## Exercise data
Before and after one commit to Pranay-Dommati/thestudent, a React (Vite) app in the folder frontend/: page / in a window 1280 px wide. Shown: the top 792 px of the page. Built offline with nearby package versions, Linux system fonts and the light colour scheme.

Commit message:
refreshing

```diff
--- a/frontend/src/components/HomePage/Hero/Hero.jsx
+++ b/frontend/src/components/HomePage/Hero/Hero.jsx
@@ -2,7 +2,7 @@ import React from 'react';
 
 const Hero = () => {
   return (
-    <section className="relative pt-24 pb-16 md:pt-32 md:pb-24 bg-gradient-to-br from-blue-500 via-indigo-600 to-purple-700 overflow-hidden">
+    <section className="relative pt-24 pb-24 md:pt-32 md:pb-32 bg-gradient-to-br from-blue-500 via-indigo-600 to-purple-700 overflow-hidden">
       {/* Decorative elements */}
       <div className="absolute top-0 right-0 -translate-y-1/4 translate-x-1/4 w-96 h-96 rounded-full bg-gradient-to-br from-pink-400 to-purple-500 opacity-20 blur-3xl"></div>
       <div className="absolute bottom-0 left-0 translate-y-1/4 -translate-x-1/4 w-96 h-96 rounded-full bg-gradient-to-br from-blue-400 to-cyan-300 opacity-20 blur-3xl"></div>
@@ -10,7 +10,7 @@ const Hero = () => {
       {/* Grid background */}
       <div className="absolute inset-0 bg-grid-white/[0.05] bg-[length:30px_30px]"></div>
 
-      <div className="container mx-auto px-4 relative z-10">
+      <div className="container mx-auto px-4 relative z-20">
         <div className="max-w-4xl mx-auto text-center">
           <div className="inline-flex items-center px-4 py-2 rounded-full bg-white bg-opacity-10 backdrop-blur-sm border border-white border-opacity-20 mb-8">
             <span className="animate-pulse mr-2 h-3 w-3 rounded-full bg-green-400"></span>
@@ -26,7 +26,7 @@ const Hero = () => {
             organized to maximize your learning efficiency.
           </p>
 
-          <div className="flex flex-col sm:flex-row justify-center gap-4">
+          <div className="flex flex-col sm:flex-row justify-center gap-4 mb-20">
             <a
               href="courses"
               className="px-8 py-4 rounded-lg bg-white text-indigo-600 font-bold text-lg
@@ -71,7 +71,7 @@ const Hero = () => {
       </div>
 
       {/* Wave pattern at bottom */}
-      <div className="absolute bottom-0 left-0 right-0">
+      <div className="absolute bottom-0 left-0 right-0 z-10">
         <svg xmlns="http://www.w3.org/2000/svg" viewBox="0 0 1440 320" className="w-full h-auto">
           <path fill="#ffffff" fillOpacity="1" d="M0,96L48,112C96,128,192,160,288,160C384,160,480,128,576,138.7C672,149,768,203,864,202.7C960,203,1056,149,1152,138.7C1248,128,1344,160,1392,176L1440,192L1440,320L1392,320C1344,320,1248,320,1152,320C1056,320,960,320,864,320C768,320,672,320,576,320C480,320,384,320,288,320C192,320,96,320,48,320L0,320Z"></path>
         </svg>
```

## What the task asks
Only lines holding the word "Hero" are wanted; list them all from the material.

## Expected answer
--- a/frontend/src/components/HomePage/Hero/Hero.jsx
+++ b/frontend/src/components/HomePage/Hero/Hero.jsx
 const Hero = () => {
@@ -10,7 +10,7 @@ const Hero = () => {
@@ -26,7 +26,7 @@ const Hero = () => {
@@ -71,7 +71,7 @@ const Hero = () => {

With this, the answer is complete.